Dataset entries:
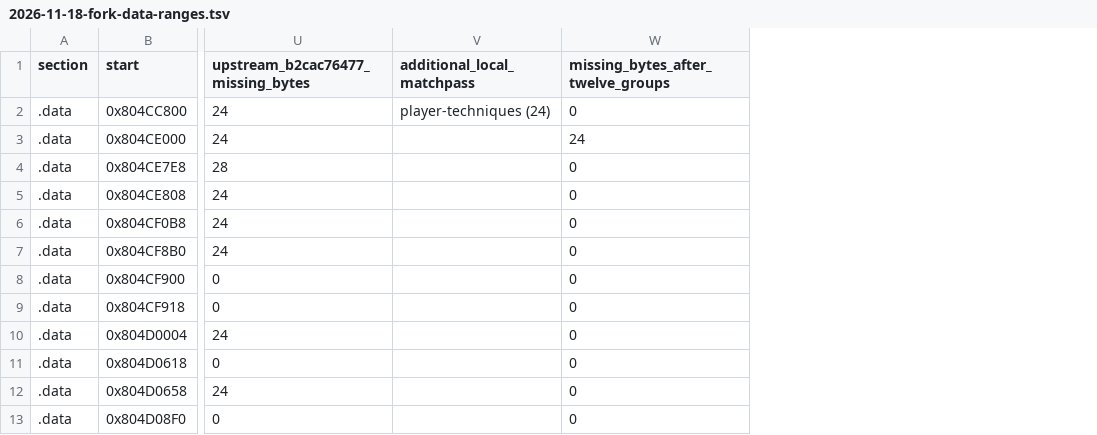
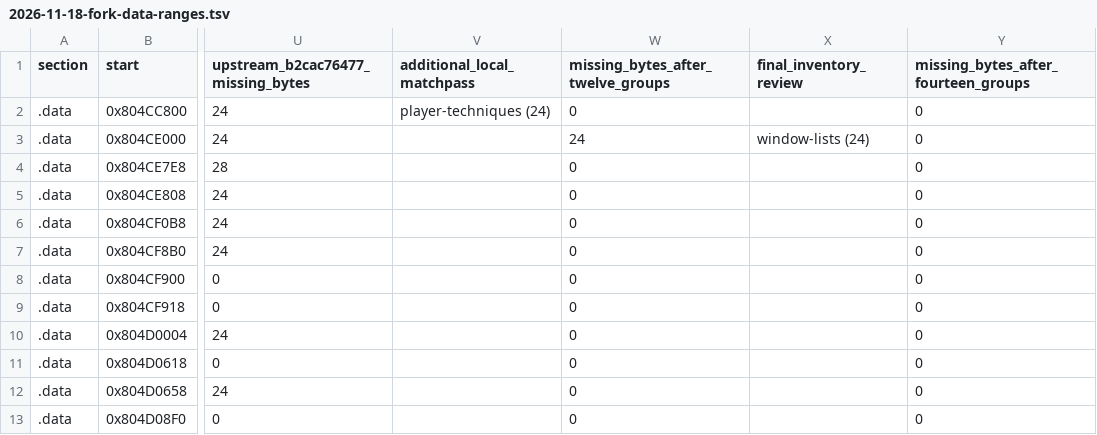
Before and after one commit to matthewlewisnewton/pso-decomp, a TSV file: fork/notes/evidence/2026-11-18-fork-data-ranges.tsv, drawn as a sheet; only a part is shown, gaps mark what is left out; the diff names each change by its address in the sheet, - before the commit and + after, or states it on an @@ line.

```diff
--- a/fork/notes/evidence/2026-11-18-fork-data-ranges.tsv
+++ b/fork/notes/evidence/2026-11-18-fork-data-ranges.tsv
+column X (final_inventory_review), row 3: window-lists (24)
+column Y, rows 1-13: missing_bytes_after_fourteen_groups | 0 | 0 | 0 | 0 | 0 | 0 | 0 | 0 | 0 | 0 | 0 | 0
```
Also changed, not shown: fork/notes/evidence/2026-11-18-integration-review-paths.tsv, 5 other files.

WHAT YOU WILL DO: Return every entry above exactly as written, with no pictures included.

RESPONSE TO THE EXERCISE:
Before and after one commit to matthewlewisnewton/pso-decomp, a TSV file: fork/notes/evidence/2026-11-18-fork-data-ranges.tsv, drawn as a sheet; only a part is shown, gaps mark what is left out; the diff names each change by its address in the sheet, - before the commit and + after, or states it on an @@ line.

```diff
--- a/fork/notes/evidence/2026-11-18-fork-data-ranges.tsv
+++ b/fork/notes/evidence/2026-11-18-fork-data-ranges.tsv
+column X (final_inventory_review), row 3: window-lists (24)
+column Y, rows 1-13: missing_bytes_after_fourteen_groups | 0 | 0 | 0 | 0 | 0 | 0 | 0 | 0 | 0 | 0 | 0 | 0
```
Also changed, not shown: fork/notes/evidence/2026-11-18-integration-review-paths.tsv, 5 other files.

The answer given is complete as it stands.